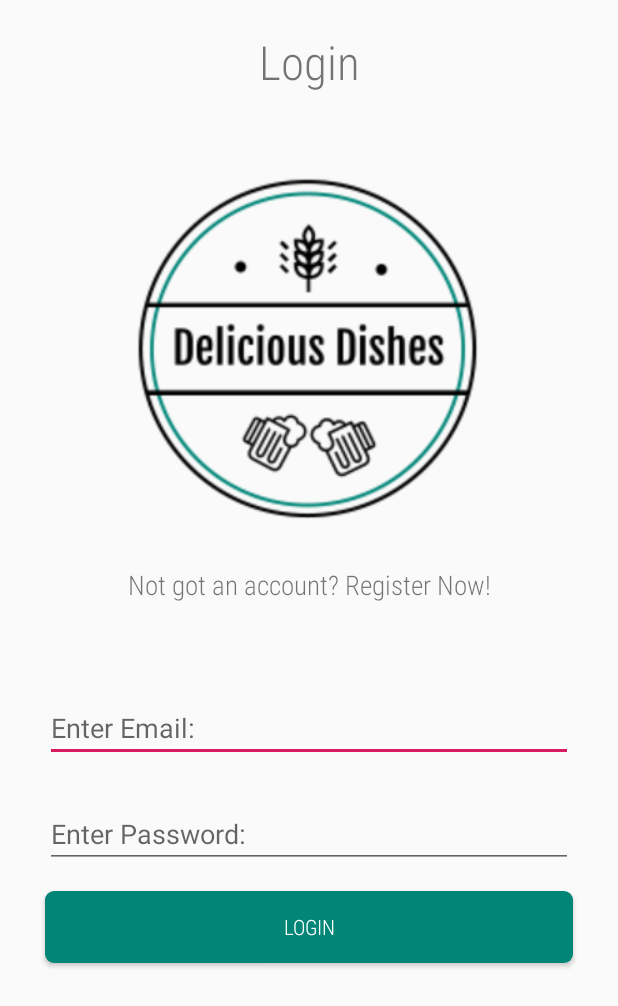
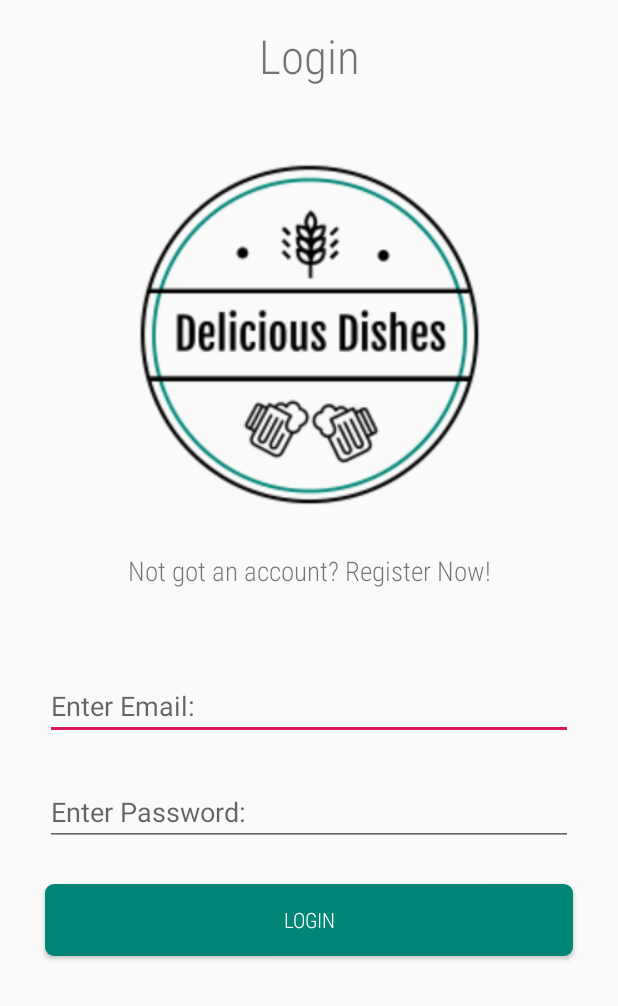
Before and after one commit to Lbannon98/Mobile-Application-Development-Android-App, an Android app: the LoginActivity screen opened directly, with no data from a screen before it, on a phone screen of 412 x 824 dp. Shown: the top 1006 px of the screen. Run offline under Robolectric (Android 15) with nearby library versions, the phone set to English and light mode, and no system bars; our stand-ins replace Firebase (no records; nobody signed in at launch, a user with empty details on screens opened directly); 1 statement that could not run was skipped.

Commit message:
Adding constraints to login page

```diff
--- a/app/src/main/res/layout/activity_login.xml
+++ b/app/src/main/res/layout/activity_login.xml
@@ -1,5 +1,6 @@
 <?xml version="1.0" encoding="utf-8"?>
-<LinearLayout xmlns:android="http://schemas.android.com/apk/res/android"
+<androidx.constraintlayout.widget.ConstraintLayout xmlns:android="http://schemas.android.com/apk/res/android"
+    xmlns:tools="http://schemas.android.com/tools"
     android:orientation="vertical" android:layout_width="match_parent"
     xmlns:app="http://schemas.android.com/apk/res-auto"
     android:layout_height="match_parent">
@@ -9,36 +10,43 @@
         android:id="@+id/login_title"
         android:layout_width="match_parent"
         android:layout_height="wrap_content"
-        android:layout_marginTop="20dp"
+        android:layout_marginTop="16dp"
+        android:fontFamily="sans-serif-condensed-light"
+        android:text="@string/login"
+        android:textAlignment="center"
+        android:textSize="14pt"
+        app:layout_constraintEnd_toEndOf="parent"
+        app:layout_constraintTop_toTopOf="parent"
+        android:layout_marginStart="30dp"
         android:layout_marginLeft="30dp"
-        android:layout_marginRight="30dp"
-        android:layout_marginBottom="5dp"
-        android:text="@string/login"
-        android:textSize="14pt"
-        android:fontFamily="sans-serif-condensed-light"
-        android:textAlignment="center"/>
+        android:layout_marginEnd="30dp"
+        android:layout_marginRight="30dp"/>
 
     <ImageView
         android:id="@+id/login_logo"
         android:layout_width="250dp"
         android:layout_height="250dp"
-        android:layout_marginLeft="80dp"
         android:layout_marginTop="40dp"
-        android:layout_marginRight="80dp"
-        android:src="@drawable/logo" />
+        android:src="@drawable/logo"
+        app:layout_constraintEnd_toEndOf="parent"
+        app:layout_constraintStart_toStartOf="parent"
+        app:layout_constraintTop_toBottomOf="@+id/login_title" />
 
     <TextView
         android:id="@+id/create_account"
         android:layout_width="match_parent"
         android:layout_height="wrap_content"
-        android:layout_marginLeft="30dp"
         android:layout_marginTop="20dp"
-        android:layout_marginRight="30dp"
-        android:layout_marginBottom="5dp"
         android:fontFamily="sans-serif-condensed-light"
         android:text="@string/create_account"
         android:textAlignment="center"
-        android:textSize="8pt" />
+        android:textSize="8pt"
+        app:layout_constraintStart_toStartOf="parent"
+        app:layout_constraintTop_toBottomOf="@+id/login_logo"
+        android:layout_marginStart="30dp"
+        android:layout_marginLeft="30dp"
+        android:layout_marginEnd="30dp"
+        android:layout_marginRight="30dp"/>
 
     <EditText
         android:id="@+id/login_email"
@@ -46,12 +54,16 @@
         android:layout_height="wrap_content"
         android:layout_below="@+id/login_logo"
         android:layout_marginTop="55dp"
+        android:ems="10"
+        android:hint="@string/login_email"
+        android:importantForAutofill="no"
+        android:inputType="textEmailSubject"
+        app:layout_constraintStart_toStartOf="parent"
+        app:layout_constraintTop_toBottomOf="@+id/create_account"
+        android:layout_marginStart="30dp"
         android:layout_marginLeft="30dp"
-        android:layout_marginRight="30dp"
-        android:ems="10"
-        android:inputType="textEmailSubject"
-        android:hint="@string/login_email"
-        android:importantForAutofill="no" />
+        android:layout_marginEnd="30dp"
+        android:layout_marginRight="30dp"/>
 
     <EditText
         android:id="@+id/login_password"
@@ -59,13 +71,17 @@
         android:layout_height="wrap_content"
         android:layout_below="@+id/login_email"
         android:layout_marginTop="25dp"
-        android:layout_marginLeft="30dp"
-        android:layout_marginRight="30dp"
         android:ems="10"
-        android:inputType="textPassword"
         android:hint="@string/login_password"
         android:importantForAutofill="no"
-        android:maxLength="6"/>
+        android:inputType="textPassword"
+        android:maxLength="6"
+        app:layout_constraintTop_toBottomOf="@+id/login_email"
+        tools:layout_editor_absoluteX="38dp"
+        android:layout_marginStart="30dp"
+        android:layout_marginLeft="30dp"
+        android:layout_marginEnd="30dp"
+        android:layout_marginRight="30dp"/>
 
     <com.google.android.material.button.MaterialButton
         android:id="@+id/loginBtn"
@@ -73,11 +89,16 @@
         android:layout_width="match_parent"
         android:layout_height="wrap_content"
         android:layout_below="@id/login_password"
+        android:layout_marginStart="30dp"
+        android:layout_marginLeft="30dp"
+        android:layout_marginTop="25dp"
+        android:layout_marginEnd="30dp"
+        android:layout_marginRight="30dp"
         android:fontFamily="sans-serif-condensed-light"
-        android:layout_marginTop="15dp"
-        android:layout_marginRight="30dp"
-        android:layout_marginLeft="30dp"
         android:text="@string/login"
-        app:backgroundTint="@color/colorPrimary"/>
+        app:backgroundTint="@color/colorPrimary"
+        app:layout_constraintEnd_toEndOf="parent"
+        app:layout_constraintStart_toStartOf="parent"
+        app:layout_constraintTop_toBottomOf="@+id/login_password" />
 
-</LinearLayout>
+</androidx.constraintlayout.widget.ConstraintLayout>
```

+++++

- **WHAT YOU WILL DO**:
Looking back over the listing above, how many lines include the word "textEmailSubject"? Give the number and nothing more.

- **OUTPUT OF THE EXERCISE**:
2